Change listing data:
<<<<

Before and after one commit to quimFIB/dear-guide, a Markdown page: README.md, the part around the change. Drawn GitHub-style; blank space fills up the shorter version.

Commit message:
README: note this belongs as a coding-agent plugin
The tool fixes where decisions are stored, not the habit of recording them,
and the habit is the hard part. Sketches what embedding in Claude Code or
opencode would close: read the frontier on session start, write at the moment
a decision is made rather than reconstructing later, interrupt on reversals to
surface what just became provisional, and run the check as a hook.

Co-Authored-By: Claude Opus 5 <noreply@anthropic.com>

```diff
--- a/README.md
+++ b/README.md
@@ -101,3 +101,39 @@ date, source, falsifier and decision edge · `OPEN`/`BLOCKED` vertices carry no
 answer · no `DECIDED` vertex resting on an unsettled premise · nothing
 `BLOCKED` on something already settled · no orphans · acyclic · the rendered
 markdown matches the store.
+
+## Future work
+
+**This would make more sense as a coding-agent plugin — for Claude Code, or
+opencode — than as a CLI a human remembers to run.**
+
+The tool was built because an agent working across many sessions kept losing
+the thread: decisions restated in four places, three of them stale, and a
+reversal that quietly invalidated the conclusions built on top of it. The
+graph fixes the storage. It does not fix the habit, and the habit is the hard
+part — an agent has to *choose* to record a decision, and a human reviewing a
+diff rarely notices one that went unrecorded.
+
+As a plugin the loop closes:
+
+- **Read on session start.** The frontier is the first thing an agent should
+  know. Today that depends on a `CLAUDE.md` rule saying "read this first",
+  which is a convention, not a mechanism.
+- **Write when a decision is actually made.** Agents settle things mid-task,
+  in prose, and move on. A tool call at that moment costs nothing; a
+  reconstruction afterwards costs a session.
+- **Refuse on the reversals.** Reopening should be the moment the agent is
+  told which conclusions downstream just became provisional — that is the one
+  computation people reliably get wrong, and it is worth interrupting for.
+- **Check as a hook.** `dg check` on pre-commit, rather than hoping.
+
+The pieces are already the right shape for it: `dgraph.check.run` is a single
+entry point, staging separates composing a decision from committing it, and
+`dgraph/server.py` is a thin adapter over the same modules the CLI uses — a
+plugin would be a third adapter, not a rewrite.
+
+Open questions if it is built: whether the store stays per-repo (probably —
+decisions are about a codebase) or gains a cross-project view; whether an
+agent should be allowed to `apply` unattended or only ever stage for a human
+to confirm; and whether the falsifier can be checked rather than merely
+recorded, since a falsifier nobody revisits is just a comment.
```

>>>>

Exercise aim → Type the entries out again so that they match exactly.

Worked solution →
Before and after one commit to quimFIB/dear-guide, a Markdown page: README.md, the part around the change. Drawn GitHub-style; blank space fills up the shorter version.

Commit message:
README: note this belongs as a coding-agent plugin
The tool fixes where decisions are stored, not the habit of recording them,
and the habit is the hard part. Sketches what embedding in Claude Code or
opencode would close: read the frontier on session start, write at the moment
a decision is made rather than reconstructing later, interrupt on reversals to
surface what just became provisional, and run the check as a hook.

Co-Authored-By: Claude Opus 5 <noreply@anthropic.com>

```diff
--- a/README.md
+++ b/README.md
@@ -101,3 +101,39 @@ date, source, falsifier and decision edge · `OPEN`/`BLOCKED` vertices carry no
 answer · no `DECIDED` vertex resting on an unsettled premise · nothing
 `BLOCKED` on something already settled · no orphans · acyclic · the rendered
 markdown matches the store.
+
+## Future work
+
+**This would make more sense as a coding-agent plugin — for Claude Code, or
+opencode — than as a CLI a human remembers to run.**
+
+The tool was built because an agent working across many sessions kept losing
+the thread: decisions restated in four places, three of them stale, and a
+reversal that quietly invalidated the conclusions built on top of it. The
+graph fixes the storage. It does not fix the habit, and the habit is the hard
+part — an agent has to *choose* to record a decision, and a human reviewing a
+diff rarely notices one that went unrecorded.
+
+As a plugin the loop closes:
+
+- **Read on session start.** The frontier is the first thing an agent should
+  know. Today that depends on a `CLAUDE.md` rule saying "read this first",
+  which is a convention, not a mechanism.
+- **Write when a decision is actually made.** Agents settle things mid-task,
+  in prose, and move on. A tool call at that moment costs nothing; a
+  reconstruction afterwards costs a session.
+- **Refuse on the reversals.** Reopening should be the moment the agent is
+  told which conclusions downstream just became provisional — that is the one
+  computation people reliably get wrong, and it is worth interrupting for.
+- **Check as a hook.** `dg check` on pre-commit, rather than hoping.
+
+The pieces are already the right shape for it: `dgraph.check.run` is a single
+entry point, staging separates composing a decision from committing it, and
+`dgraph/server.py` is a thin adapter over the same modules the CLI uses — a
+plugin would be a third adapter, not a rewrite.
+
+Open questions if it is built: whether the store stays per-repo (probably —
+decisions are about a codebase) or gains a cross-project view; whether an
+agent should be allowed to `apply` unattended or only ever stage for a human
+to confirm; and whether the falsifier can be checked rather than merely
+recorded, since a falsifier nobody revisits is just a comment.
```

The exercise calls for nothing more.